I took the leap and joined Facebook. Don't bother linking there to see my page unless you're already a member--you won't be able to see it.
I'm feeling ambivalent about my membership. I keep hearing through writers groups and web sites that as an author I "must" have a page on Facebook. I "must" create a presence in an arena that draws 65 million. Fine. That part makes sense. Out of 65 million, there's got to be a cat lover or two out there who would like to buy my book.
But like everything online, you can't just pop a page up and expect people to show. You have to make the time to create an interesting, readable page that draws people in and keeps them coming back. You have to search out friends and list them on your page to prove to the world that you are, indeed, capable of attracting and retaining friends. You have to add photos, new content, and check in frequently.
Blah, blah, blah.
I am what is known as a "late adapter." Or rather, a reluctant late adapter. I'll eventually embrace a new technology, but I am going to bitch and complain the entire time I do. And so it is with Facebook. I posted a profile and slapped my picture up there. I listed some books and movies I like. Now what? I have to search out high school friends I've ignored for 20 years and say, "Hey, want to best buds and link to my page?" Yech.
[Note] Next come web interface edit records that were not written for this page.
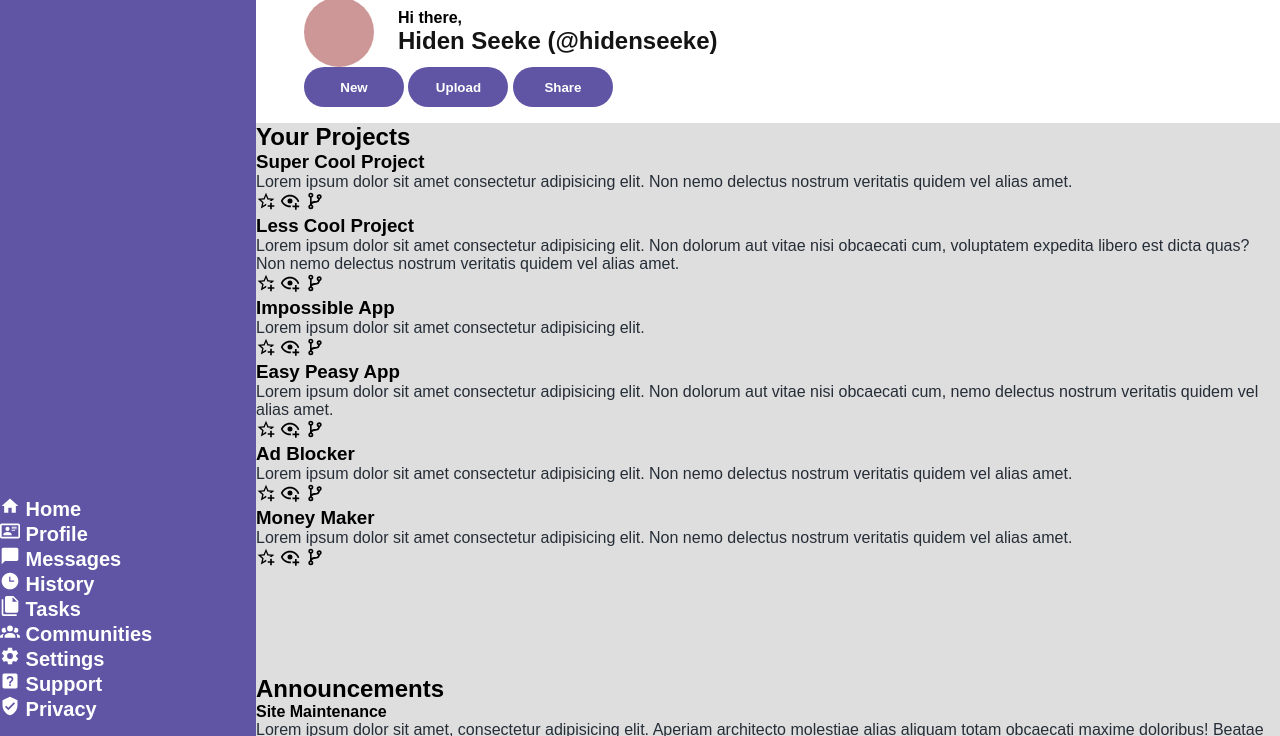
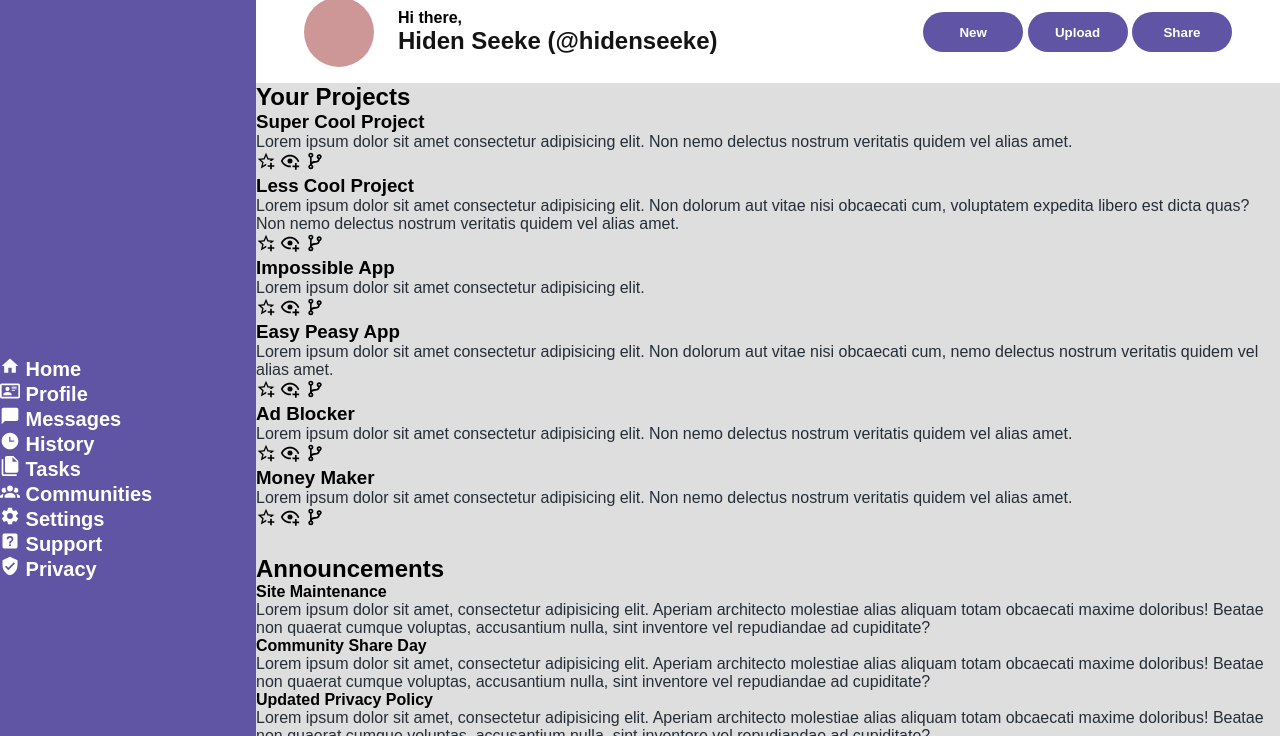
Before and after one commit to hexofiteration/admin-dashboard, a plain HTML site: page index.html in a window 1280 px wide. Shown: the part 64-800 px from the top of the page. Drawn offline with Linux system fonts and the light colour scheme.

Commit message:
add layout for .header-bottom
adds 2 column grid layout aligning items to center
.header-actions align-self to end

```diff
--- a/assets/css/style.css
+++ b/assets/css/style.css
@@ -148,6 +148,14 @@ button {
   align-items: center;
 }
 
+.header-bottom {
+  display: grid;
+  grid-template-columns: 4fr 3fr;
+  align-items: center;
+}
+.header-actions {
+  justify-self: end;
+}
 /* header #############*/
 
 .sidebar {
```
At times like this, I long to be my friend Melody who adores exploring all things new, fun, and web-related. She wouldn't collapse sobbing over her computer after 20 minutes spent attempting to figure out how to set up a business page on the site. She wouldn't curse the man-children who came up with this site in the first place. And she would possess an attitude of positive open mindedness that she would soon not only grasp but enjoy said technology.
I am not Melody.
But my page is up and that is progress. I will wait a few days before I log back on and once again attempt to figure out how to set up a page that sends people to my Lessons In Stalking website. Because, to be frank, I'm in this to sell books, not make friends. (I have enough trouble keeping up with the remaining 8 people out there still willing to associate with me on a semi-regular basis. Hand me 50 online friends and I will lose it.)
I may have to lighten up. Melody is already on Facebook and at lunch the other day she was explaining to me the "Poke" feature. If you want to say hi to someone you "poke" them online. I looked coldly at her. "There will be no poking in our Facebook relationship," I said. "One poke, and you are banned from the friendship list for life."
I think I'd do better to just send out postcards. More my speed, dont'cha think?